The 2013 Global Burden of Disease estimates show that high body mass index (BMI) is the second most important risk factor in Chile [5]. As evidence from various Chilean surveys consistently suggests, obesity has been increasing steadily in children, adults, and pregnant women over the 2000–2010 period [6]. Evidence also indicates that it is those from lower socioeconomic backgrounds in Chile who are particularly prone to being overweight and obese [7,8]. In 2014, Chile topped the worldwide ranking of per capita daily sugar-sweetened beverage (SSB) consumption while also recording the highest growth rate of SSB consumption in the 2009–2014 period [9]. The Chilean National Food Consumption Survey (2010–2012) shows that the median consumption of SSBs, a factor that has been directly linked with child obesity, in Chilean children is close to 500 mL per day [10]. To put this into perspective, such consumption levels are only matched by the highest-consuming 5% of United States children [11].

Fiscal policies have the potential to promote healthier consumption patterns, thereby contributing to the prevention of chronic diseases and their associated economic costs. They may also lead to increased government revenue that could, in turn, be used for welfare-enhancing purposes. The current evidence base, however, is decidedly mixed as to what the expected effects of a fiscal incentive will be [12,13]. The majority of the evidence rests on the modelling of hypothetical policy scenarios rather than on the evaluation of real-life policy reforms. A small number of countries have recently implemented taxes on certain types of ‘unhealthy’ foods and/or beverages, as characterised by their high sugar, fat, or salt content. Evaluation evidence from Mexico [14], Denmark [15], Hungary [16], and from Berkeley, California [17] does highlight some early success in these cases.

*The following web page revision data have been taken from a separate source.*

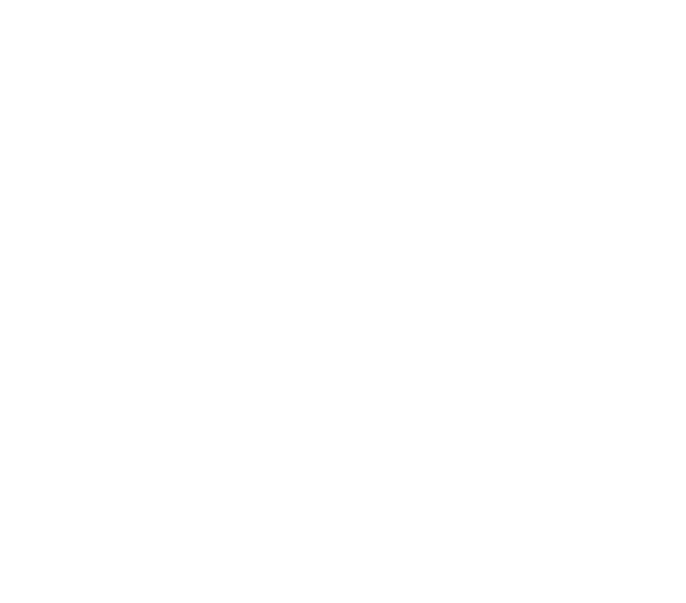
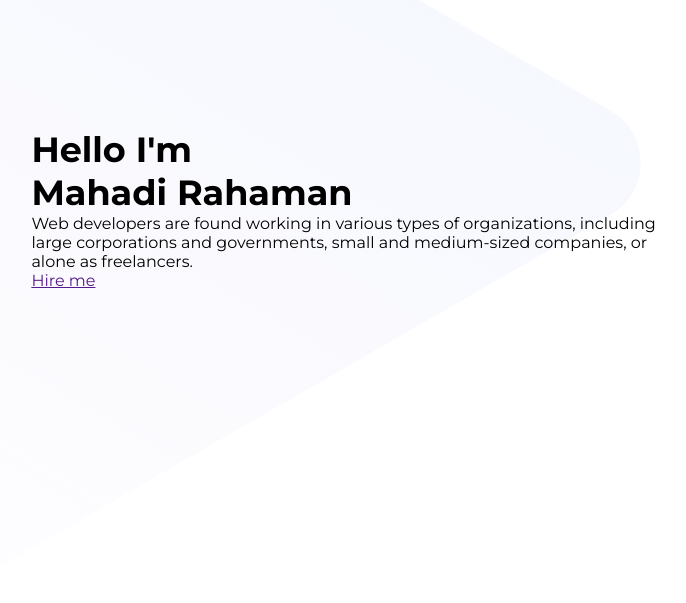
Before and after one commit to mahadirahman/personal-website, a plain HTML site: page index.html in a window 1280 px wide. Shown: the whole page, without its empty margins (71-757 px from the left). Drawn offline with Linux system fonts and the light colour scheme.

Commit message:
first section

```diff
--- a/index.html
+++ b/index.html
@@ -4,8 +4,20 @@
     <meta charset="UTF-8">
     <meta name="viewport" content="width=device-width, initial-scale=1.0">
     <title>Personal Website</title>
+    <link rel="stylesheet" href="style.css">
+    <link href="https://fonts.googleapis.com/css?family=Montserrat:400,700&display=swap" rel="stylesheet">
 </head>
 <body>
+    <section class="sec-bg">
+        <div class="half-width">
+            <h1>Hello I'm</h1>
+            <h1>Mahadi Rahaman</h1>
+            <p>Web developers are found working in various types of organizations, including large corporations and governments, small and medium-sized companies, or alone as freelancers.</p>
+            <a href="">Hire me</a>
+        </div>
+        <div>
 
+        </div>
+    </section>
 </body>
 </html>
--- /dev/null
+++ b/style.css
@@ -0,0 +1,19 @@
+*{
+    margin: 0;
+    font-family: 'Montserrat';
+}
+h1{
+    font-size: 35px;
+    font-weight: bold;
+}
+.sec-bg{
+    background-image: url("img/header-bg.png");
+    background-repeat: no-repeat;
+    height: 600px;
+    width: 100%;
+}
+.half-width{
+    width: 50%;
+    padding-top: 10%;
+    padding-left: 8%;
+}
```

Since 1960, Chile has had a tax on nonalcoholic drinks called the Impuesto Adicional a las Bebidas Analcohólicas (IABA; or ‘additional tax on soft drinks’) [18,19]. This is an ad valorem tax, and the tax rate has been fixed at 13% since 1976, without any formal impact evaluation. In March 2014, the Parliament announced a modification of IABA. At that point, the plan was to focus on a tax increase (by 5%) for all soft drinks containing any added sugar. At a later point—but still ahead of the October 2014 implementation—it was decided to reduce the tax rate by 3% for soft drinks containing low sugar levels. In October 2014, Chile implemented the tax modification. The tax affects any nonalcoholic beverages, or soft drinks, to which colourants, flavourings, or sweeteners have been added. For beverages above an added sugar concentration of at least 6.25 grams per 100 mL, the tax was increased from 13% to 18%, while for those below this threshold, the tax was decreased from 13% to 10%, effectively creating an 8% tax difference between these beverage groups. This means that, if the tax was fully transmitted to the consumer price, the price of a typical, 500-mL sugary carbonated drink would increase from about 500 to 525 pesos. For the less sugary drink of the same size, the price would decrease from about 500 to 485 pesos. For the sugary drink item, the magnitude of price change in Chile is comparable to or slightly smaller than the price change that would be created by a complete pass-through of the tax that was implemented in Berkeley (0.01 US dollar per ounce, equivalent to an increase in price from 500 to 563 Chilean pesos based on 2014 Purchasing Power Parity) [17] and in Mexico (1 Mexican peso per litre, equivalent to an increase in price from 500 to 524 Chilean pesos) [20]. For other beverages without flavour, sweeteners, or colourants (e.g., plain mineral water), there was no tax prior to the reform, and no additional taxation was introduced. These tax rates were applied in addition to the existing value-added tax (VAT) of 19%, and no other major policies were implemented around the same time that would influence purchasing and consumption of soft drinks.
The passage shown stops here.